### Problem statement
Check every line below for the word "only" and copy each one that has it.

Front-end code edit data:

•••

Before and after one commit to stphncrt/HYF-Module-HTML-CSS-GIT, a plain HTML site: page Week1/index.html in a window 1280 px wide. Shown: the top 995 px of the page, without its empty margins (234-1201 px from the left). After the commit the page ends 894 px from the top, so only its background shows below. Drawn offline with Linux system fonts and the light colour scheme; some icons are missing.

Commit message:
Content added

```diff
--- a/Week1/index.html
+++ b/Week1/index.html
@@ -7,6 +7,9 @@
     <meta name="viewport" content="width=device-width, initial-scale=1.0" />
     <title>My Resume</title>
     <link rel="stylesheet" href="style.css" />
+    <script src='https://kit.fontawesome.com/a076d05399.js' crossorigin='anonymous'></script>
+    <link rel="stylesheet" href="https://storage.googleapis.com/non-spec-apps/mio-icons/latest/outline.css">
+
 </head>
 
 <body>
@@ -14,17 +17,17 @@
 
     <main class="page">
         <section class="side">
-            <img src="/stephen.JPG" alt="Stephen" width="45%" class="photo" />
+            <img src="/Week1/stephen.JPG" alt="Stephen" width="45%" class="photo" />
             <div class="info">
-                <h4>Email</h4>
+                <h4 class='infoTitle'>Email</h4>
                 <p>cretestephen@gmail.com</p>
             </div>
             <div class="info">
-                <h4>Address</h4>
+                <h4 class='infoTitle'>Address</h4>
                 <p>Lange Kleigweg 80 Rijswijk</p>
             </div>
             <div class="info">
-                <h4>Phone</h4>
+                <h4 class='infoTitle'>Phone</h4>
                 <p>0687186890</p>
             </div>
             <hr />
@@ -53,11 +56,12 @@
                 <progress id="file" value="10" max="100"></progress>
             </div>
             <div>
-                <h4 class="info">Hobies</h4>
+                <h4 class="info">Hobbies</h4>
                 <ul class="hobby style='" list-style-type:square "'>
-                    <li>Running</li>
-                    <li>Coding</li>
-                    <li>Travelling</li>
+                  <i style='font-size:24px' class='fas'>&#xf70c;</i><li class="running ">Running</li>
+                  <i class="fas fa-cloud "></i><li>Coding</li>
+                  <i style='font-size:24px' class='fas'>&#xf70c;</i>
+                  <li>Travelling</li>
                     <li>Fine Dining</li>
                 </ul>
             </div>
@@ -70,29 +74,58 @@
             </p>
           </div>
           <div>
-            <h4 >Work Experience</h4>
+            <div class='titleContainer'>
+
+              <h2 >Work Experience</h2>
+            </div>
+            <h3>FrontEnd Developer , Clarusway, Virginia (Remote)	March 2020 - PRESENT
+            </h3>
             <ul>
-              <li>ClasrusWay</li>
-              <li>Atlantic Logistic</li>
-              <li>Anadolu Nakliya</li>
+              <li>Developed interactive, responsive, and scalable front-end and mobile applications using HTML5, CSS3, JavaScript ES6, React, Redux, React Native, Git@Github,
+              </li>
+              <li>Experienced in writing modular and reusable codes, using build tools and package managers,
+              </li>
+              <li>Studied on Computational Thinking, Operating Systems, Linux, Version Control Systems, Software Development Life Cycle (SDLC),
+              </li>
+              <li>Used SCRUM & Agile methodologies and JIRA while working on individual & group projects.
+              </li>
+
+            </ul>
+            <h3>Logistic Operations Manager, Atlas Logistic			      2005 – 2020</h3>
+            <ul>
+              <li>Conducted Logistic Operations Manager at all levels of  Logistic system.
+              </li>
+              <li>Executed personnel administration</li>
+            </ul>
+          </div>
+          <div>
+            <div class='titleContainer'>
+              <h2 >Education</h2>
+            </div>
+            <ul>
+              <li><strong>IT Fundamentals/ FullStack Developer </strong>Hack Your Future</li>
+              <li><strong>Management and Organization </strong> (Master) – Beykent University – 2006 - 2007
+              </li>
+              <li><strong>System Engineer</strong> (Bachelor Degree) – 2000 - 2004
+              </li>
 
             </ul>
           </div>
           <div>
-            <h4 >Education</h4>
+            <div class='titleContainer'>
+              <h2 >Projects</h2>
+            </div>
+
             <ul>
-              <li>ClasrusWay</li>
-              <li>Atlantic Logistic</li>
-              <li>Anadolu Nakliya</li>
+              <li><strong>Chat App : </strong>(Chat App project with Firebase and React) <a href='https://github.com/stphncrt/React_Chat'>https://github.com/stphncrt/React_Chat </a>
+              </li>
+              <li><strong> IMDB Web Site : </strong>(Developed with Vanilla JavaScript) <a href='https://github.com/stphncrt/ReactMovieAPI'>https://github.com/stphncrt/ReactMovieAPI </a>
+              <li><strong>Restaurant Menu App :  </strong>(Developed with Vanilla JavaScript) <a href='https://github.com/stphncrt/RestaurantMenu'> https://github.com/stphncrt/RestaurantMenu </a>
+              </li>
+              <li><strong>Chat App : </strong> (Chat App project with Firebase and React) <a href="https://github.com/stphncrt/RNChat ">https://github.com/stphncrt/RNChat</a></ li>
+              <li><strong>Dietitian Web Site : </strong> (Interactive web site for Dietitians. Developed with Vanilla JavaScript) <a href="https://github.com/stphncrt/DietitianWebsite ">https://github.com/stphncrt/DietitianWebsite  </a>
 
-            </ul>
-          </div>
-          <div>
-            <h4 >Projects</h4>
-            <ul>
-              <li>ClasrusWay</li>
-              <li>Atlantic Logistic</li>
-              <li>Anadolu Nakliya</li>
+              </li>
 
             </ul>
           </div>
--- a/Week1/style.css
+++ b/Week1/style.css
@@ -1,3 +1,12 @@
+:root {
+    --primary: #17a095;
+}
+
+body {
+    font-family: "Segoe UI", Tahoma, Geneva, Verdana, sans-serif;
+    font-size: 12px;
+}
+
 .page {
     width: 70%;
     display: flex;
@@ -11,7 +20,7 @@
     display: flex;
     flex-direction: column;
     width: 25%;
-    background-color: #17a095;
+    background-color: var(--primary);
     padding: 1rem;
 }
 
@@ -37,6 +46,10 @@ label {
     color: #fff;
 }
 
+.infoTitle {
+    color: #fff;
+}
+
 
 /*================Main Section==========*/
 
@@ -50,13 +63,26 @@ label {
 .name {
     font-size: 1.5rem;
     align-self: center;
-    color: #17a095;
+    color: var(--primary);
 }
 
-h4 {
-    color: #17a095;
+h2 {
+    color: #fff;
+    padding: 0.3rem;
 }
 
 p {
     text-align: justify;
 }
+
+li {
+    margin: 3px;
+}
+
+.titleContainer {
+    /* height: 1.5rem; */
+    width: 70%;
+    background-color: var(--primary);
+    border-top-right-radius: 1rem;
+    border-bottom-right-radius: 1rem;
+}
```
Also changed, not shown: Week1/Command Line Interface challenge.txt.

•••

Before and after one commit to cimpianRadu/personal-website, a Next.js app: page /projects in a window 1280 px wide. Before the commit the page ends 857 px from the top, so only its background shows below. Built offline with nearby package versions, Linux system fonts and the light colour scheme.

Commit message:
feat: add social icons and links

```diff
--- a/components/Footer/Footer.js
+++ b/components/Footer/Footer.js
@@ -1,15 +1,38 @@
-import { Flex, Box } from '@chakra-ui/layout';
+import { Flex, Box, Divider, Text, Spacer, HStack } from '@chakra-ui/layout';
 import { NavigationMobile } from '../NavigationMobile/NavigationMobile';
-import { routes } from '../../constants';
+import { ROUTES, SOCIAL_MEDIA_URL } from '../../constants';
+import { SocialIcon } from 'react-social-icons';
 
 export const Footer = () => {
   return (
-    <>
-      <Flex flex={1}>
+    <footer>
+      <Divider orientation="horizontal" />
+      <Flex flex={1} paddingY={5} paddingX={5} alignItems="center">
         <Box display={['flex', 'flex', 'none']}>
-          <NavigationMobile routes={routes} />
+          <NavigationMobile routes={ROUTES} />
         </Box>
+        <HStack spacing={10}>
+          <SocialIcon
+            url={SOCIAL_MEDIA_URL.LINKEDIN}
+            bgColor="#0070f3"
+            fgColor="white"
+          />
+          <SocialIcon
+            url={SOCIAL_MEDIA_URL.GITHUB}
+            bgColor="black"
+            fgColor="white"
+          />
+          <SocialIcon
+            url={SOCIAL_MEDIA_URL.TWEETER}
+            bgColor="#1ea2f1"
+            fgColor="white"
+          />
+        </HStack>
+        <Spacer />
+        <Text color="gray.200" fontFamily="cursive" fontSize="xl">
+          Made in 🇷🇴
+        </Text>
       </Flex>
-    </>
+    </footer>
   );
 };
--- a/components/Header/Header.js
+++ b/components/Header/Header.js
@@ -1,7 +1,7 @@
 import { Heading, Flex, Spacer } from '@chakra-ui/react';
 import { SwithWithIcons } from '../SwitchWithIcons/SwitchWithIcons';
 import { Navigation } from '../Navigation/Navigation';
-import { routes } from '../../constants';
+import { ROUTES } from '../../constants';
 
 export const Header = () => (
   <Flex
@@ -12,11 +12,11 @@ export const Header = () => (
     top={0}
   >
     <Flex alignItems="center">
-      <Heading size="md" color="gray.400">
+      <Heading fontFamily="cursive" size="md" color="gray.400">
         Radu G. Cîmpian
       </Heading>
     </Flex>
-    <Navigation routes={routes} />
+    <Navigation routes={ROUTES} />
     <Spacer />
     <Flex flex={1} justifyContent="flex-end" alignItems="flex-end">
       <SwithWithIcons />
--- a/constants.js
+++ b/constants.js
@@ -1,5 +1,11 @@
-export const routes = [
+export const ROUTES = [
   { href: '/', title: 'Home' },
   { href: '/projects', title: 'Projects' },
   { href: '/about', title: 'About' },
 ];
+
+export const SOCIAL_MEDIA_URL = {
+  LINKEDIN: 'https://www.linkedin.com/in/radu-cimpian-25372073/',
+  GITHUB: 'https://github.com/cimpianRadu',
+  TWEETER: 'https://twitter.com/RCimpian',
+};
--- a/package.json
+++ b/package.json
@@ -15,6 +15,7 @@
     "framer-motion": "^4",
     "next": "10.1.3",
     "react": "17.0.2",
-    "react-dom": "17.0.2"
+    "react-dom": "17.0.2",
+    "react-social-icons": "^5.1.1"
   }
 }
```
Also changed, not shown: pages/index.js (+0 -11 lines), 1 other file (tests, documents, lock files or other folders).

•••

### Expected answer
Before and after one commit to stphncrt/HYF-Module-HTML-CSS-GIT, a plain HTML site: page Week1/index.html in a window 1280 px wide. Shown: the top 995 px of the page, without its empty margins (234-1201 px from the left). After the commit the page ends 894 px from the top, so only its background shows below. Drawn offline with Linux system fonts and the light colour scheme; some icons are missing.
Before and after one commit to cimpianRadu/personal-website, a Next.js app: page /projects in a window 1280 px wide. Before the commit the page ends 857 px from the top, so only its background shows below. Built offline with nearby package versions, Linux system fonts and the light colour scheme.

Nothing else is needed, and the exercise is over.